Under the guise of “public health,” New Orleans City Councilwomen Latoya Cantrell (D) and Susan Guidry (D) an ordinance which would ban smoking in all public places in the city, forcing businesses and bars to comply or else be fined.
The ban is not necessary at all, as business owners and bars can decide these issues for themselves. And already, there are over 100 businesses in the city which have banned smoking, so a smoking ban on businesses who want to run their business how they like is beyond overreaching.
Also, forget about smoking in public parks, etc. You’re likely to get hit with a fine if this policy is approved.
In typical, Louisiana liberal fashion, the smoking ban ordinance has received approval and praise from Louisiana Democratic Party Chairwoman Karen Carter Peterson.
Mayor Mitch Landrieu, we suspect, is also on board with the ordinance considering he attempted a plan which failed three times and would have tripled the city’s current tobacco tax rate, taking it from 36 cents per pack to $1.11 per pack.

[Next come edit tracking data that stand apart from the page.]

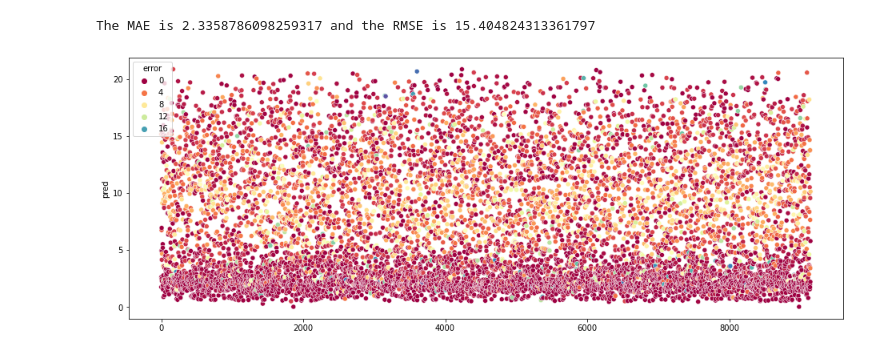
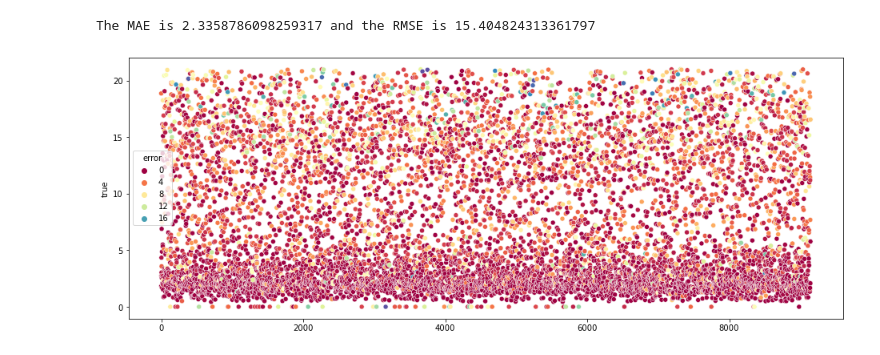
Before and after one commit to joofio/ds-curriculum, a Jupyter notebook: regression-ml/regression-ml.ipynb, the cells around one changed output. Drawn from its saved outputs; the diff is of its cells as text; code cells hidden in the pictures.

```diff
--- a/regression-ml/regression-ml.ipynb
+++ b/regression-ml/regression-ml.ipynb
@@ -8,7 +8,7 @@ import seaborn as sns
 from sklearn.model_selection import train_test_split
 # %%
 # Read csv file containing training datadata
-dataset = pd.read_csv("CASP.csv")
+dataset = pd.read_csv("https://archive.ics.uci.edu/ml/machine-learning-databases/00265/CASP.csv")
 # Print first 5 rows
 print(f'There are {dataset.shape[0]} rows and {dataset.shape[1]} columns in this data frame')
 dataset.head()
@@ -247,7 +258,7 @@ The MAE is 2.3358786098259317 and the RMSE is 15.404824313361797
 # %%
 check_results=pd.DataFrame({"true":y_test,"pred":knn_y_pred,"error":abs(y_test-knn_y_pred)})
 plt.figure(figsize=(16, 6))
 cmap=sns.color_palette("Spectral", as_cmap=True)
-sns.scatterplot(x=range(len(y_test)),data=check_results,y="pred",hue="error",palette=cmap);
+sns.scatterplot(x=range(len(y_test)),data=check_results,y="true",hue="error",palette=cmap);
 # %% [output]
-[figure, old version]
+[figure, new version]
```
Also changed, not shown: parts of 14 cells of this notebook, 1 other file.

Currently, the city of New Orleans is known for its lax, Laissez–faire smoking and alcohol regulations. But, with the new ‘nanny-state’ smoking ordinance, the city will become just another pit of liberal regulations where businesses and individuals are told what to do and what not to do.
While many business owners in the French Quarter are staunchly against the ordinance, the Louisiana State Police released data weeks ago which outlined the kind of economic impact a smokeless New Orleans would have on the city’s tourism-driven economy.
The state police report says New Orleans will lose $86 million in two years in revenue if a smoking ban ordinance is passed by the Metropolitan City Council.
To be exact, the state police report concluded that in two years New Orleans would lose $86.4 million from gaming revenue sources and another $17.4 million in fees.
The report is solely based on projections in other states, which have seen a decrease in revenue thanks to overreaching smoking ban ordinances.
For instance, in Delaware, the state police said the state saw a 12 percent decrease in revenue after a smoking ban was enacted. And in Atlantic City, a 24 percent decrease has taken place over two years thanks to a smoking ban.
Already, Louisiana’s revenue is down 24 percent from a 2007 state-wide smoking ban in all restaurants. And for bars and hotels, revenue is down 10 percent since 2007, according to the state police report.
Enforcing the smoking ban, the New Orleans City Council has chosen Landrieu’s unarmed “NOLA Patrol,” which the mayor has poured nearly $1 million into to enforce ordinance codes and stop traffic offenders.